Before the early 1990’s home buyers who worked with a Realtor® or brokerage to find and purchase a home were not represented. The only party represented was the seller no matter how many brokerages were involved. Since that time buyer agency has emerged and has served to represent home buyers exclusively.

What I consider a leftover from the old days are things like designated and dual agency. In short, these two forms of agency allow a real estate agent and brokerages to represent both the buyer and seller in the same transaction. These forms of agency representation are often scrutinized for obvious reasons.

Presently, eight states in the US that have outlawed dual agency. This number could quickly rise. There is pending litigation sitting in the hands of the California Supreme Court that could change things in that state and possibly nationwide.

The case involves a buyer who purchased a home using an agent from the same brokerage that also represented the seller. The seller and buyer had different agents that both worked for the brokerage. The form of representation at work here is known as designated agency.

The issue occurred when the buyer found out that the home he purchased was not 15,000 square feet as stated in the literature but approximately 9,000 square feet. The buyer’s argument was that the square footage discrepancy should have been disclosed to him, but the brokerage stated that they had no obligation to do so.

If you want more about the case and the issue at hand visit this web link http://home/jeffreyh/public_html.ocregister.com/articles/agent-714296-real-buyer.html

My take… Real estate agents and brokerages have been debating representation, commissions, procuring cause and the like since the dawn of time. Most home buyers and sellers just want to complete a real estate transaction without all the clutter that spews forth for the real estate community.

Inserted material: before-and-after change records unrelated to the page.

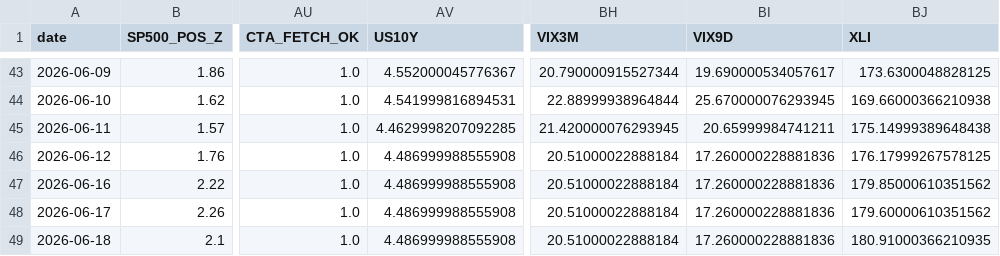
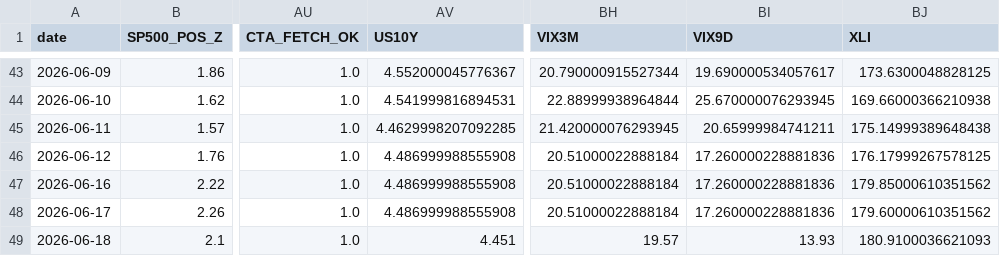
Before and after one commit to Sellina95/Global-Capital-Flow-Monitor, a CSV file: data/market_data_history.csv, drawn as a sheet; only a part is shown, gaps mark what is left out; the diff names each change by its address in the sheet, - before the commit and + after, or states it on an @@ line.

```diff
--- a/data/market_data_history.csv
+++ b/data/market_data_history.csv
-AV49 (US10Y): 4.486999988555908
+AV49 (US10Y): 4.451
-BH49 (VIX3M): 20.51000022888184
+BH49 (VIX3M): 19.57
-BI49 (VIX9D): 17.260000228881836
+BI49 (VIX9D): 13.93
-BJ49 (XLI): 180.91000366210935
+BJ49 (XLI): 180.9100036621093
```
Also changed, not shown: data/paper_portfolio_log.csv, data/trade_log.csv, 4 other files.
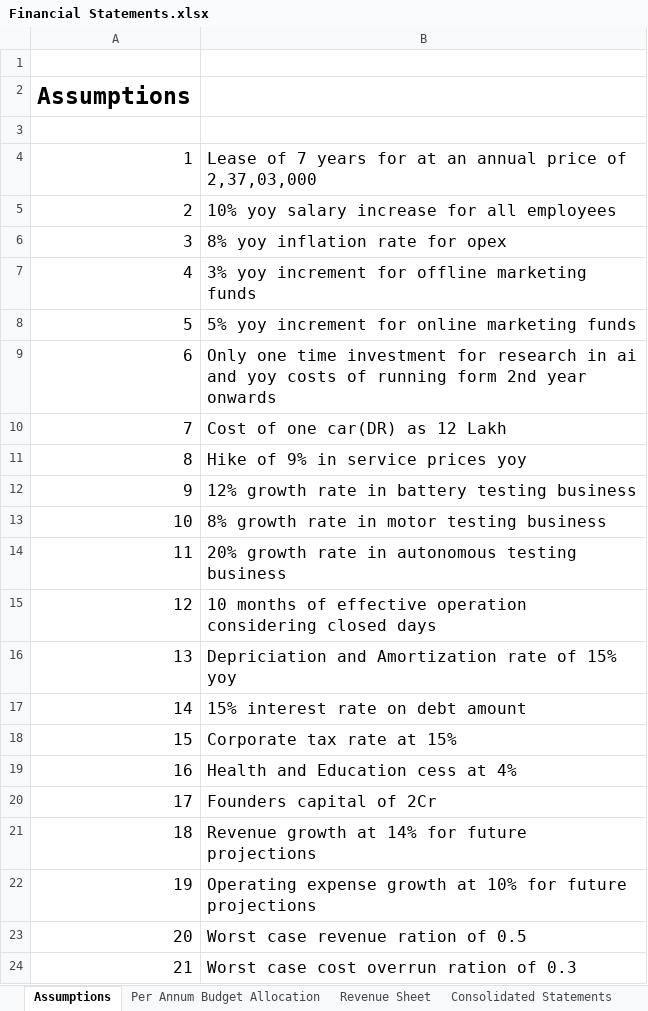
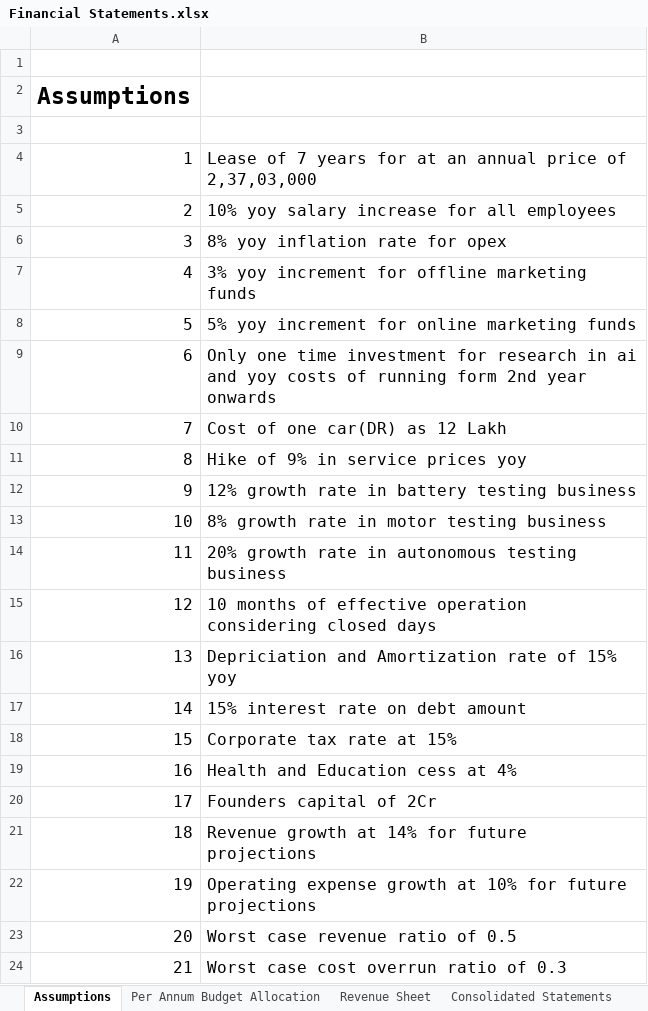
Before and after one commit to Kanishque11/Financial-statements--Project, an Excel workbook: Financial Statements.xlsx, sheet Assumptions, drawn as a sheet; values as stored, in another font and other column widths than the file's, no borders; charts and pictures not drawn; the diff names each change by its address in the sheet, - before the commit and + after, or states it on an @@ line.

```diff
--- a/Financial Statements.xlsx (sheet Assumptions)
+++ b/Financial Statements.xlsx (sheet Assumptions)
-B23: Worst case revenue ration of 0.5
+B23: Worst case revenue ratio of 0.5
-B24: Worst case cost overrun ration of 0.3
+B24: Worst case cost overrun ratio of 0.3
```
Also changed, not shown: sheet Sheet6, sheet Revenue Sheet, sheet Valuation Method, sheet Consolidated Statements, sheet Consolidated Statements(Worst c, sheet QoE Analysis, formulas that keep their value, charts or pictures, 9 other files.
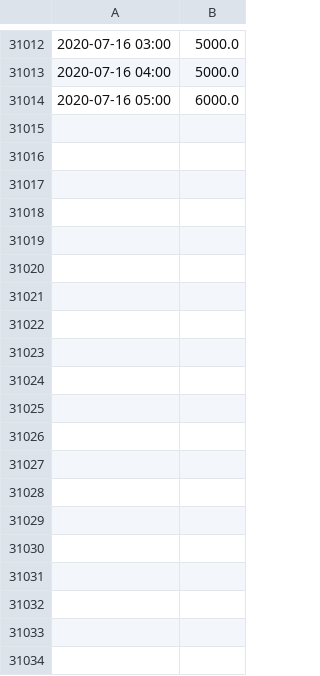
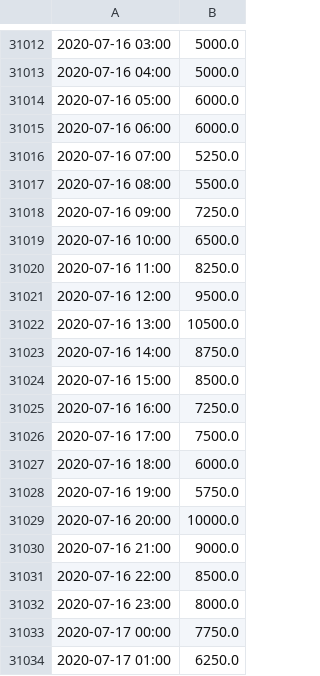
Before and after one commit to mshagirov/datathon2020, a CSV file: P003/datasets/energy-ile-de-france.csv, drawn as a sheet; only a part is shown, gaps mark what is left out; the diff covers the shown part only.

```diff
--- a/P003/datasets/energy-ile-de-france.csv
+++ b/P003/datasets/energy-ile-de-france.csv
@@ -31014 +31014,21 @@
 2020-07-16 05:00,6000.0
+2020-07-16 06:00,6000.0
+2020-07-16 07:00,5250.0
+2020-07-16 08:00,5500.0
+2020-07-16 09:00,7250.0
+2020-07-16 10:00,6500.0
+2020-07-16 11:00,8250.0
+2020-07-16 12:00,9500.0
+2020-07-16 13:00,10500.0
+2020-07-16 14:00,8750.0
+2020-07-16 15:00,8500.0
+2020-07-16 16:00,7250.0
+2020-07-16 17:00,7500.0
+2020-07-16 18:00,6000.0
+2020-07-16 19:00,5750.0
+2020-07-16 20:00,10000.0
+2020-07-16 21:00,9000.0
+2020-07-16 22:00,8500.0
+2020-07-16 23:00,8000.0
+2020-07-17 00:00,7750.0
+2020-07-17 01:00,6250.0
```
Also changed, not shown: 80 added rows elsewhere in this file, P003/datasets/model2/arville-b.csv, P003/datasets/model2/boissy-la-riviere-b.csv, 26 other files.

Sellers who want to place their home for sale often contact a Realtor® to complete the task. Many times they interview many agents before making a decision. Listing the home for sale is thus a process of decision making.

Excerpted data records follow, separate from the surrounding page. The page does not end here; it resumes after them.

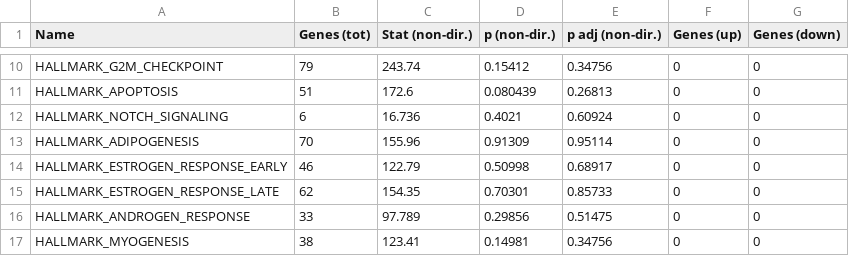
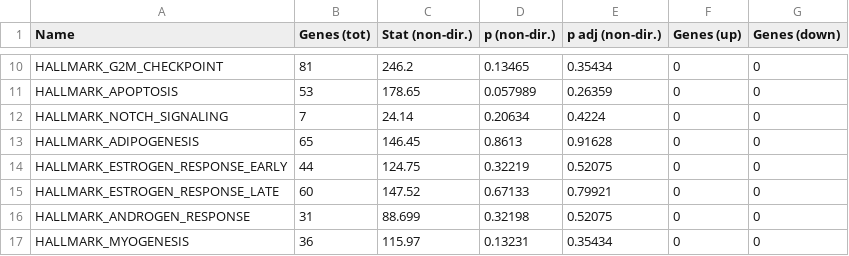
Before and after one commit to jbloomlab/flu_single_cell, a TSV file: paper/figures/p_pathway_enrichment.tsv, drawn as a sheet; only a part is shown, gaps mark what is left out; the diff covers the shown part only; the diff names each change by its address in the sheet, - before the commit and + after, or states it on an @@ line.

```diff
--- a/paper/figures/p_pathway_enrichment.tsv
+++ b/paper/figures/p_pathway_enrichment.tsv
-B10 (Genes (tot)): 79
+B10 (Genes (tot)): 81
-C10 (Stat (non-dir.)): 243.74
+C10 (Stat (non-dir.)): 246.2
-D10 (p (non-dir.)): 0.15412
+D10 (p (non-dir.)): 0.13465
-E10 (p adj (non-dir.)): 0.34756
+E10 (p adj (non-dir.)): 0.35434
-B11 (Genes (tot)): 51
+B11 (Genes (tot)): 53
-C11 (Stat (non-dir.)): 172.6
+C11 (Stat (non-dir.)): 178.65
-D11 (p (non-dir.)): 0.080439
+D11 (p (non-dir.)): 0.057989
-E11 (p adj (non-dir.)): 0.26813
+E11 (p adj (non-dir.)): 0.26359
-B12 (Genes (tot)): 6
+B12 (Genes (tot)): 7
-C12 (Stat (non-dir.)): 16.736
+C12 (Stat (non-dir.)): 24.14
-D12 (p (non-dir.)): 0.4021
+D12 (p (non-dir.)): 0.20634
-E12 (p adj (non-dir.)): 0.60924
+E12 (p adj (non-dir.)): 0.4224
-B13 (Genes (tot)): 70
+B13 (Genes (tot)): 65
-C13 (Stat (non-dir.)): 155.96
+C13 (Stat (non-dir.)): 146.45
-D13 (p (non-dir.)): 0.91309
+D13 (p (non-dir.)): 0.8613
-E13 (p adj (non-dir.)): 0.95114
+E13 (p adj (non-dir.)): 0.91628
-B14 (Genes (tot)): 46
+B14 (Genes (tot)): 44
-C14 (Stat (non-dir.)): 122.79
+C14 (Stat (non-dir.)): 124.75
-D14 (p (non-dir.)): 0.50998
+D14 (p (non-dir.)): 0.32219
-E14 (p adj (non-dir.)): 0.68917
+E14 (p adj (non-dir.)): 0.52075
-B15 (Genes (tot)): 62
+B15 (Genes (tot)): 60
-C15 (Stat (non-dir.)): 154.35
+C15 (Stat (non-dir.)): 147.52
-D15 (p (non-dir.)): 0.70301
+D15 (p (non-dir.)): 0.67133
-E15 (p adj (non-dir.)): 0.85733
+E15 (p adj (non-dir.)): 0.79921
-B16 (Genes (tot)): 33
+B16 (Genes (tot)): 31
-C16 (Stat (non-dir.)): 97.789
+C16 (Stat (non-dir.)): 88.699
-D16 (p (non-dir.)): 0.29856
+D16 (p (non-dir.)): 0.32198
-E16 (p adj (non-dir.)): 0.51475
+E16 (p adj (non-dir.)): 0.52075
-B17 (Genes (tot)): 38
+B17 (Genes (tot)): 36
-C17 (Stat (non-dir.)): 123.41
+C17 (Stat (non-dir.)): 115.97
-D17 (p (non-dir.)): 0.14981
+D17 (p (non-dir.)): 0.13231
-E17 (p adj (non-dir.)): 0.34756
+E17 (p adj (non-dir.)): 0.35434
```
Also changed, not shown: 161 edited cells elsewhere in this file, paper/figures/p_coinfection.csv, paper/figures/p_sig_cellular_genes.csv, 11 other files.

Home buyers often contact whoever is involved with a home. They are often interested in seeing the property and finding out more about it. If their research leads to purchase so be it. Many times the buyer puts less energy into choosing the agent. Websites like Zillow, Trulia, and Realtor.com, have exacerbated this situation. In many cases, the buyer does not even know who will be contacting them with information on a home, whether that person is the listing agent or someone's assistant.

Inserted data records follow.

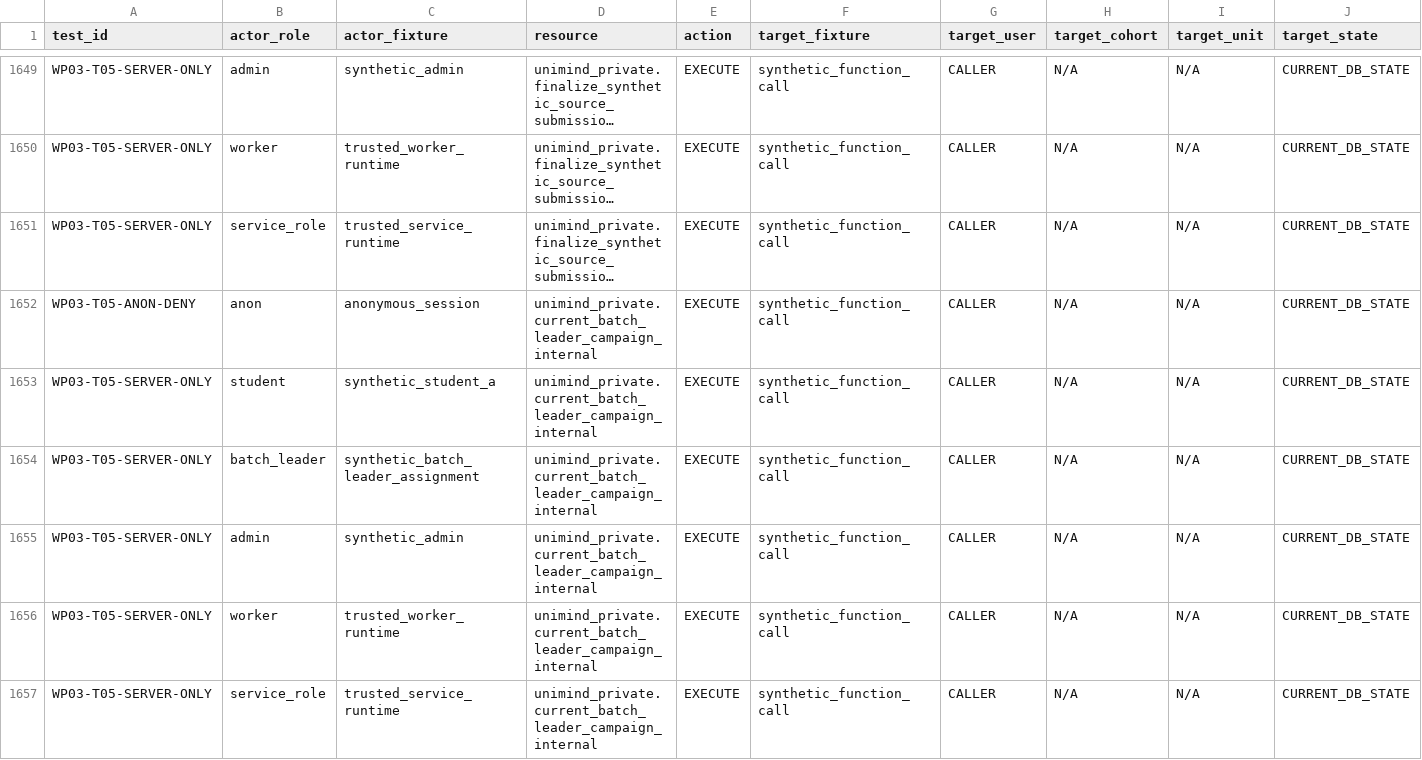
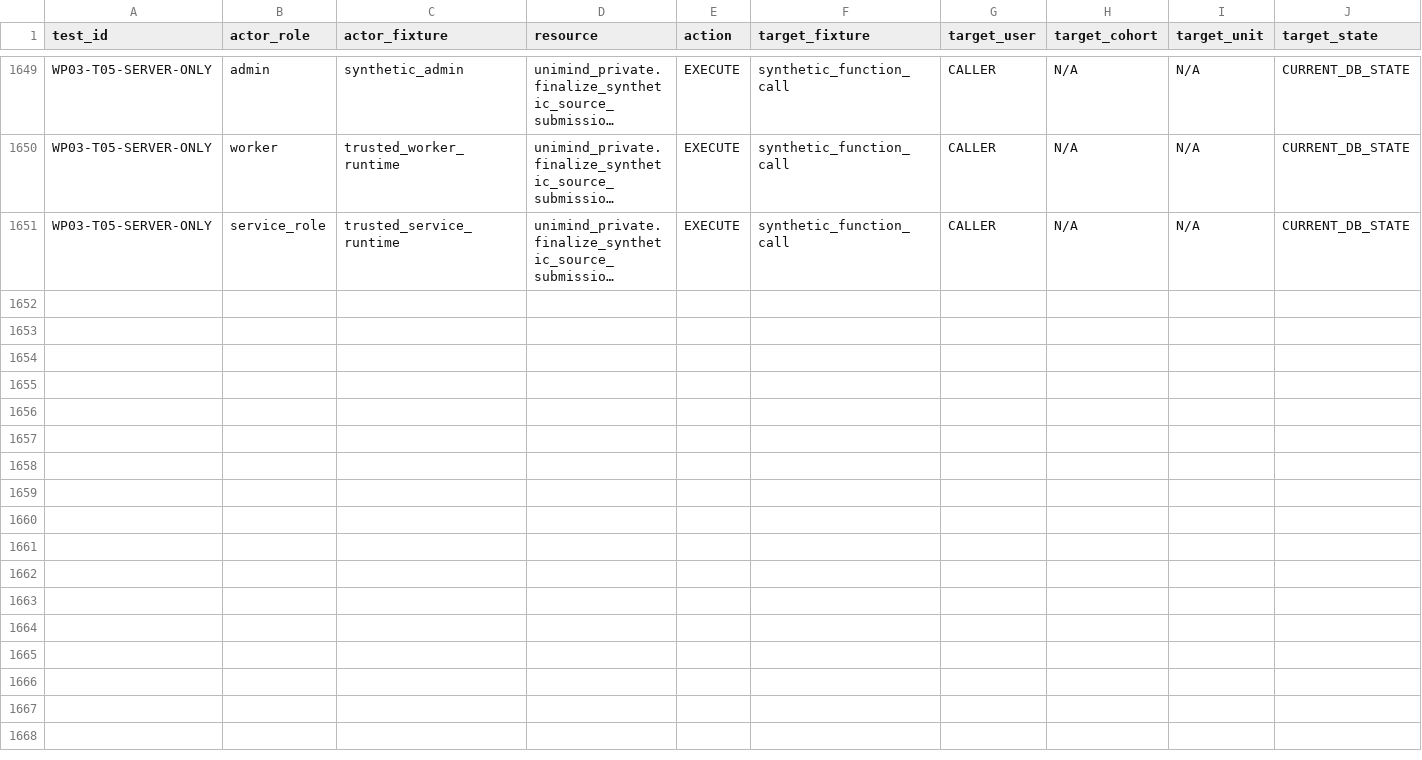
Before and after one commit to unimind989-sys/UniMind-Project, a CSV file: docs/security/rls-matrix.csv, drawn as a sheet; only a part is shown, gaps mark what is left out; long unchanged cells end in …; rows hold the shown columns only; the diff names each change by its address in the sheet, - before the commit and + after, or states it on an @@ line.

Commit message:
Keep collection reads inside caller RLS

```diff
--- a/docs/security/rls-matrix.csv
+++ b/docs/security/rls-matrix.csv
-row 1652: WP03-T05-ANON-DENY | anon | anonymous_session | unimind_private.current_batch_leader_campaign_internal | EXECUTE | synthetic_function_call | CALLER | N/A | N/A | CURRENT_DB_STATE
-row 1653: WP03-T05-SERVER-ONLY | student | synthetic_student_a | unimind_private.current_batch_leader_campaign_internal | EXECUTE | synthetic_function_call | CALLER | N/A | N/A | CURRENT_DB_STATE
-row 1654: WP03-T05-SERVER-ONLY | batch_leader | synthetic_batch_leader_assignment | unimind_private.current_batch_leader_campaign_internal | EXECUTE | synthetic_function_call | CALLER | N/A | N/A | CURRENT_DB_STATE
-row 1655: WP03-T05-SERVER-ONLY | admin | synthetic_admin | unimind_private.current_batch_leader_campaign_internal | EXECUTE | synthetic_function_call | CALLER | N/A | N/A | CURRENT_DB_STATE
-row 1656: WP03-T05-SERVER-ONLY | worker | trusted_worker_runtime | unimind_private.current_batch_leader_campaign_internal | EXECUTE | synthetic_function_call | CALLER | N/A | N/A | CURRENT_DB_STATE
-row 1657: WP03-T05-SERVER-ONLY | service_role | trusted_service_runtime | unimind_private.current_batch_leader_campaign_internal | EXECUTE | synthetic_function_call | CALLER | N/A | N/A | CURRENT_DB_STATE
```
Also changed, not shown: 5 other files.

I am not a proponent of designated or dual agency but yet practice at certain times. It is difficult to evenly split representation between two parties. That said, taking away the practice may also limit the agents a buyer can seek to represent them.

The problem has many layers. The best advice I can offer buyers is to consider what sellers do before listing a home. Research agents before calling on homes. Find a good agent and you are well on your way to competently acquiring the home of your dreams.

Knowledge is Power!

Jeffrey C. Hogue